Against a current of skepticism, Russian surfers are vying for recognition

Despite Russia’s harsh conditions, fanatic Russian surfers say nothing compares to surfing at home and are trying to make their country a top international surfing destination. Courtesy of Yevgeny Isakov

As a young student in St. Petersburg in the early 1990s, Sergei Rasshivayev thought he had a better chance of flying to space than becoming a professional surfer. 

It didn’t even occur to him to try surfing (he didn’t even know what surfing was) until he saw the 1991 Hollywood blockbuster “Point Break,” starring Keanu Reeves and Patrick Swayze, in which an FBI agent goes undercover to take down a gang of bank-robbing surfers.

Compared with finding a board — and waves to ride — in Russia, rocketing to the moon seemed easy. “The steps I had to take to get there were clear to me: College, exams and that’s it — I’m an astronaut,” Rasshivayev told The Moscow Times. “With surfing, nothing was clear. And it took a long time to get into it.”

It took 16 years after he first saw the cult classic for him to ride his first wave — on a holiday in Europe. But in the years since, Rasshivayev has seen a growing number of Russians realize their country’s unlikely surfing potential.

With the sport now included on the Olympic agenda, a new generation of Russian surfers is eyeing the Tokyo 2020 Games as a chance to win recognition abroad and at home. Their first step to qualification begins at the national championships on July 15 in Kaliningrad, Russia’s exclave on the Baltic Sea.

“I overcame a lot to get into surfing,” Rasshivayev told The Moscow Times. “It’s become much more accessible now.”

‘There Was Nothing’

Denis Drogaikin, an extreme-sports enthusiast, first tried surfing on the Indonesian island of Bali after graduating from university, and was immediately hooked. He thought he would be able to connect with other surfers back in Moscow through a club or school. “But there was nothing,” he says.

 Together with a couple of friends, Drogaikin put together a training camp. As more people asked to join, he quit his day job in logistics and founded the Surfway Moscow school. Four years later, he is a full-time instructor there.

					Surfers from the Surfway Moscow school get plenty of strange looks when they practice paddling alongside regular swimming pool visitors.					 					Courtesy of Denis Drogaikin
Surfers from the Surfway Moscow school get plenty of strange looks when they practice paddling alongside regular swimming pool visitors. Courtesy of Denis Drogaikin

The school coordinates surfing trips and land-based training programs, which includes underwater weight exercises and paddling on surfboards.

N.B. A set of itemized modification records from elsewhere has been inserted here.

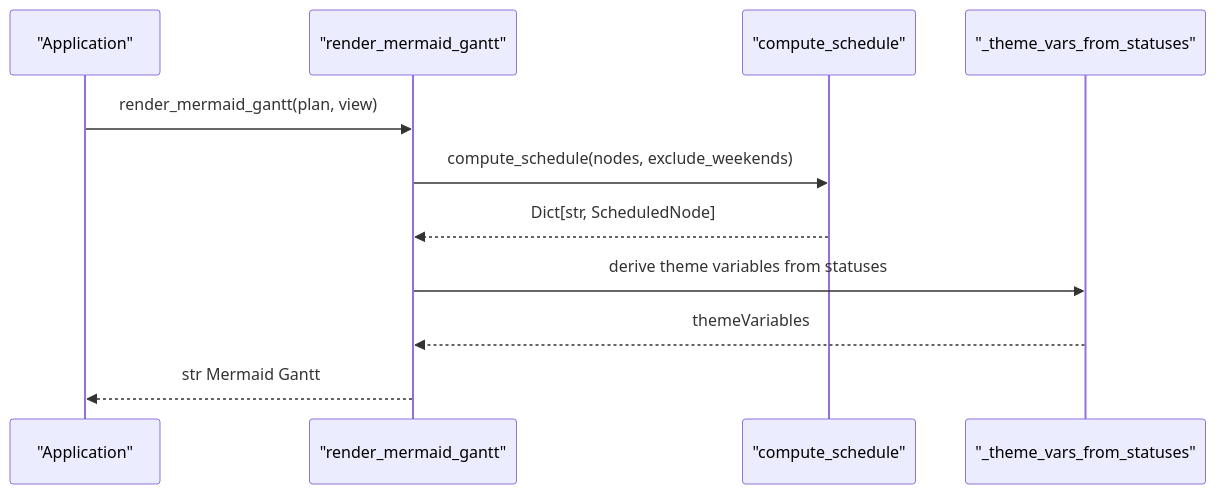
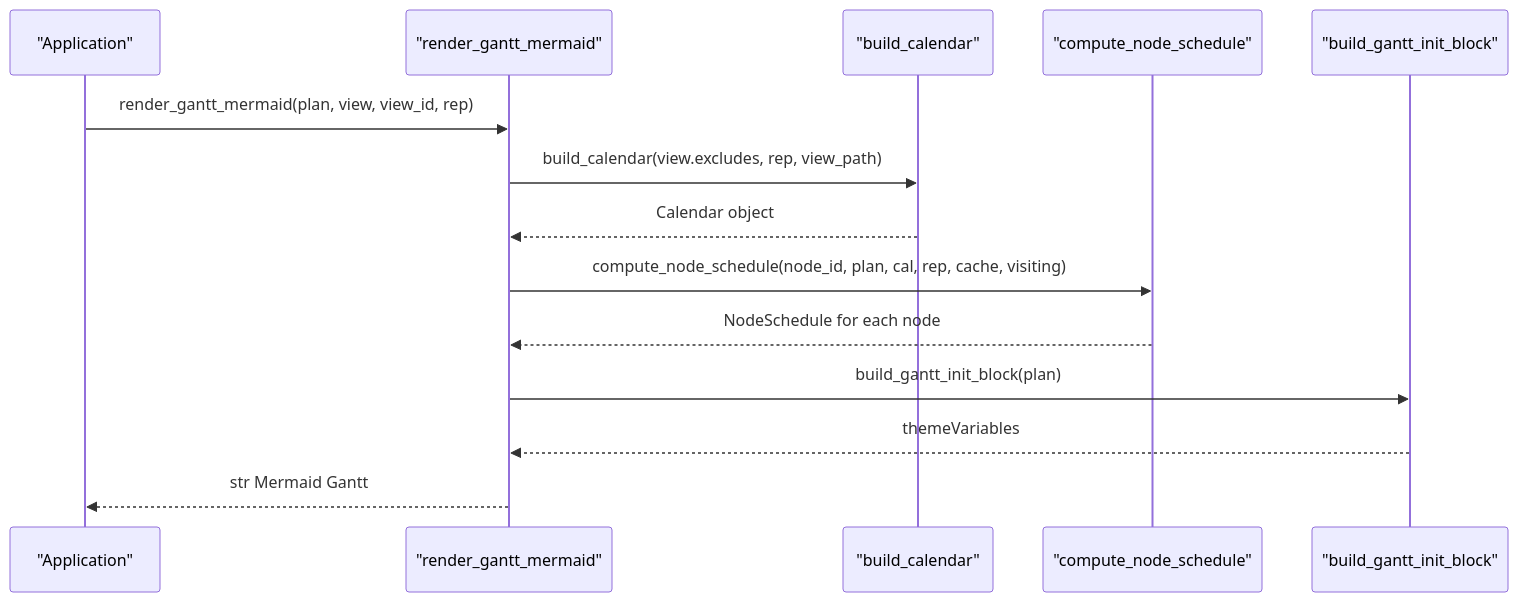
The fifth of 6 diagrams in .qoder/repowiki/en/content/Tooling and Utilities/Python API Reference.md (asukhodko/opskarta), drawn with Mermaid before and after one commit. The commit also changed other lines of this file and 6 other files, not shown here.

First line of the commit message:
feat(renderer): replace mermaid_gantt with plan2gantt and plan2dag modules

````diff
--- a/.qoder/repowiki/en/content/Tooling and Utilities/Python API Reference.md
+++ b/.qoder/repowiki/en/content/Tooling and Utilities/Python API Reference.md
@@ -291,13 +308,16 @@
 ```mermaid
 sequenceDiagram
 participant App as "Application"
-participant Ren as "render_mermaid_gantt"
-participant Comp as "compute_schedule"
-participant Theme as "_theme_vars_from_statuses"
-App->>Ren : render_mermaid_gantt(plan, view)
-Ren->>Comp : compute_schedule(nodes, exclude_weekends)
-Comp-->>Ren : Dict[str, ScheduledNode]
-Ren->>Theme : derive theme variables from statuses
+participant Ren as "render_gantt_mermaid"
+participant Cal as "build_calendar"
+participant Comp as "compute_node_schedule"
+participant Theme as "build_gantt_init_block"
+App->>Ren : render_gantt_mermaid(plan, view, view_id, rep)
+Ren->>Cal : build_calendar(view.excludes, rep, view_path)
+Cal-->>Ren : Calendar object
+Ren->>Comp : compute_node_schedule(node_id, plan, cal, rep, cache, visiting)
+Comp-->>Ren : NodeSchedule for each node
+Ren->>Theme : build_gantt_init_block(plan)
 Theme-->>Ren : themeVariables
 Ren-->>App : str Mermaid Gantt
 ```
````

At first, Moscow’s athletic centers were resistant to the onslaught of surfers paddling in their pools. And the surfers still get plenty of strange looks: “When you tell people you want to paddle on a board in the pool, they think you are a little ill,” Drogaikin said.

 Most who come to the beginner lessons at Surfway aren’t professional athletes. They are women in their 20s, Drogaikin says, or “people who have ordinary lifestyles” who want to try surfing before going on a beach vacation.

 “They go to the ocean and look at surfboards like hungry dogs look at bones,” Drogaikin says. “They want to try, but they can’t bring themselves to. But here in Moscow, they train for six months before the trip, go and get completely different results.”

'I'm at Home'

Like Drogaikin, many come back eager to surf again. Some Russian surfers are even braving their country's harsh climate and remote coastlines to catch their next wave.

From Kaliningrad on the Baltic Sea and the Kuril Islands in the Pacific Ocean to Sochi on the Black Sea, a handful of far-flung reaches of Russia are emerging as prime surfing spots.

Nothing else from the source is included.